• DATASET RECORDS:
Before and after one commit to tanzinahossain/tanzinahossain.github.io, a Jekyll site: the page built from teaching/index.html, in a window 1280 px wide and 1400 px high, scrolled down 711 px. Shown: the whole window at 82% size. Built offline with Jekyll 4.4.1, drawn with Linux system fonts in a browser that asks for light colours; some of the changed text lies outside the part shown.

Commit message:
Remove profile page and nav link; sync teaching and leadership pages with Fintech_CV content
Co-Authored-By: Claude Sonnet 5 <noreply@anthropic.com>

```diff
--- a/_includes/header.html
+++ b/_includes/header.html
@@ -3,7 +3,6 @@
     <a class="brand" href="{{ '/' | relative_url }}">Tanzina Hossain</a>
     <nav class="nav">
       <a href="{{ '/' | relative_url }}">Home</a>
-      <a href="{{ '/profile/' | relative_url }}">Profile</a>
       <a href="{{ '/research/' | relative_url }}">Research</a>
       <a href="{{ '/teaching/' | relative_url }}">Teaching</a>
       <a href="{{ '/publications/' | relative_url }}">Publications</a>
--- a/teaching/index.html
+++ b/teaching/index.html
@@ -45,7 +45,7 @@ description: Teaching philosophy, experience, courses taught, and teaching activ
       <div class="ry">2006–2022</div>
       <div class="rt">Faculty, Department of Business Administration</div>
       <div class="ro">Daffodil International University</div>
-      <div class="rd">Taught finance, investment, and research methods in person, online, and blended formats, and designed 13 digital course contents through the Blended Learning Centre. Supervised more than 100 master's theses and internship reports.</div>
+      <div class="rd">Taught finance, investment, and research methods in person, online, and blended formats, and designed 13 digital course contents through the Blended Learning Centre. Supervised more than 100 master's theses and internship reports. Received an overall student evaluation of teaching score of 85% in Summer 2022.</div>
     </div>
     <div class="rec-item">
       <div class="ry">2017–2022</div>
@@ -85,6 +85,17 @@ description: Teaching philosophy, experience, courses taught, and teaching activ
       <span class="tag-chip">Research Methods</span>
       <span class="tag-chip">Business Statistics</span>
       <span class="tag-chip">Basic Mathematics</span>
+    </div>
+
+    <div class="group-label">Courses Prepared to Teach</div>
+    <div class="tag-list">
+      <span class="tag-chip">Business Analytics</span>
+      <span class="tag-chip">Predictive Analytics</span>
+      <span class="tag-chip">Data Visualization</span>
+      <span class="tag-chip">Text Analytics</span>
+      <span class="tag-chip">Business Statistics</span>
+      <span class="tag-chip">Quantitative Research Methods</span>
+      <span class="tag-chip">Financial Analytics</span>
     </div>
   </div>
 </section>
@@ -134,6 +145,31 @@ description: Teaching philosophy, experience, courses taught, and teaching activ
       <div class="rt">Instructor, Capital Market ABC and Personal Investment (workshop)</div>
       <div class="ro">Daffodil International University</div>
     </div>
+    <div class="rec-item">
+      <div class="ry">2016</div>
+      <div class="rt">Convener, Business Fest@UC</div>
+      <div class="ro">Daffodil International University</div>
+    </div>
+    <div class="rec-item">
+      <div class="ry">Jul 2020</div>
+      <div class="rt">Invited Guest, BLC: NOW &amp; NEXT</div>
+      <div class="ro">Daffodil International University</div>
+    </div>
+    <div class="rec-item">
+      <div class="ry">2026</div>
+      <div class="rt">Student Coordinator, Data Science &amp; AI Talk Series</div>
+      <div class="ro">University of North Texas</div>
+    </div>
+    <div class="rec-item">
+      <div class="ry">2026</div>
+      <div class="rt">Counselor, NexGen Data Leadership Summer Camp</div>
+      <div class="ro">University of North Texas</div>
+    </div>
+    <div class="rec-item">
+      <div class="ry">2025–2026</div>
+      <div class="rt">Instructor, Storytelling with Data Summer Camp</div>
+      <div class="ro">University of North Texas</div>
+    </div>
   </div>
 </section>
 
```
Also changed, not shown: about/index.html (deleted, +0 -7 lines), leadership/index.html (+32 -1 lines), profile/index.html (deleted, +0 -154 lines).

• WHAT TO PRODUCE: Each line of the material should be repeated exactly as it reads.

• SOLUTION FOR THIS PROBLEM:
Before and after one commit to tanzinahossain/tanzinahossain.github.io, a Jekyll site: the page built from teaching/index.html, in a window 1280 px wide and 1400 px high, scrolled down 711 px. Shown: the whole window at 82% size. Built offline with Jekyll 4.4.1, drawn with Linux system fonts in a browser that asks for light colours; some of the changed text lies outside the part shown.

Commit message:
Remove profile page and nav link; sync teaching and leadership pages with Fintech_CV content
Co-Authored-By: Claude Sonnet 5 <noreply@anthropic.com>

```diff
--- a/_includes/header.html
+++ b/_includes/header.html
@@ -3,7 +3,6 @@
     <a class="brand" href="{{ '/' | relative_url }}">Tanzina Hossain</a>
     <nav class="nav">
       <a href="{{ '/' | relative_url }}">Home</a>
-      <a href="{{ '/profile/' | relative_url }}">Profile</a>
       <a href="{{ '/research/' | relative_url }}">Research</a>
       <a href="{{ '/teaching/' | relative_url }}">Teaching</a>
       <a href="{{ '/publications/' | relative_url }}">Publications</a>
--- a/teaching/index.html
+++ b/teaching/index.html
@@ -45,7 +45,7 @@ description: Teaching philosophy, experience, courses taught, and teaching activ
       <div class="ry">2006–2022</div>
       <div class="rt">Faculty, Department of Business Administration</div>
       <div class="ro">Daffodil International University</div>
-      <div class="rd">Taught finance, investment, and research methods in person, online, and blended formats, and designed 13 digital course contents through the Blended Learning Centre. Supervised more than 100 master's theses and internship reports.</div>
+      <div class="rd">Taught finance, investment, and research methods in person, online, and blended formats, and designed 13 digital course contents through the Blended Learning Centre. Supervised more than 100 master's theses and internship reports. Received an overall student evaluation of teaching score of 85% in Summer 2022.</div>
     </div>
     <div class="rec-item">
       <div class="ry">2017–2022</div>
@@ -85,6 +85,17 @@ description: Teaching philosophy, experience, courses taught, and teaching activ
       <span class="tag-chip">Research Methods</span>
       <span class="tag-chip">Business Statistics</span>
       <span class="tag-chip">Basic Mathematics</span>
+    </div>
+
+    <div class="group-label">Courses Prepared to Teach</div>
+    <div class="tag-list">
+      <span class="tag-chip">Business Analytics</span>
+      <span class="tag-chip">Predictive Analytics</span>
+      <span class="tag-chip">Data Visualization</span>
+      <span class="tag-chip">Text Analytics</span>
+      <span class="tag-chip">Business Statistics</span>
+      <span class="tag-chip">Quantitative Research Methods</span>
+      <span class="tag-chip">Financial Analytics</span>
     </div>
   </div>
 </section>
@@ -134,6 +145,31 @@ description: Teaching philosophy, experience, courses taught, and teaching activ
       <div class="rt">Instructor, Capital Market ABC and Personal Investment (workshop)</div>
       <div class="ro">Daffodil International University</div>
     </div>
+    <div class="rec-item">
+      <div class="ry">2016</div>
+      <div class="rt">Convener, Business Fest@UC</div>
+      <div class="ro">Daffodil International University</div>
+    </div>
+    <div class="rec-item">
+      <div class="ry">Jul 2020</div>
+      <div class="rt">Invited Guest, BLC: NOW &amp; NEXT</div>
+      <div class="ro">Daffodil International University</div>
+    </div>
+    <div class="rec-item">
+      <div class="ry">2026</div>
+      <div class="rt">Student Coordinator, Data Science &amp; AI Talk Series</div>
+      <div class="ro">University of North Texas</div>
+    </div>
+    <div class="rec-item">
+      <div class="ry">2026</div>
+      <div class="rt">Counselor, NexGen Data Leadership Summer Camp</div>
+      <div class="ro">University of North Texas</div>
+    </div>
+    <div class="rec-item">
+      <div class="ry">2025–2026</div>
+      <div class="rt">Instructor, Storytelling with Data Summer Camp</div>
+      <div class="ro">University of North Texas</div>
+    </div>
   </div>
 </section>
 
```
Also changed, not shown: about/index.html (deleted, +0 -7 lines), leadership/index.html (+32 -1 lines), profile/index.html (deleted, +0 -154 lines).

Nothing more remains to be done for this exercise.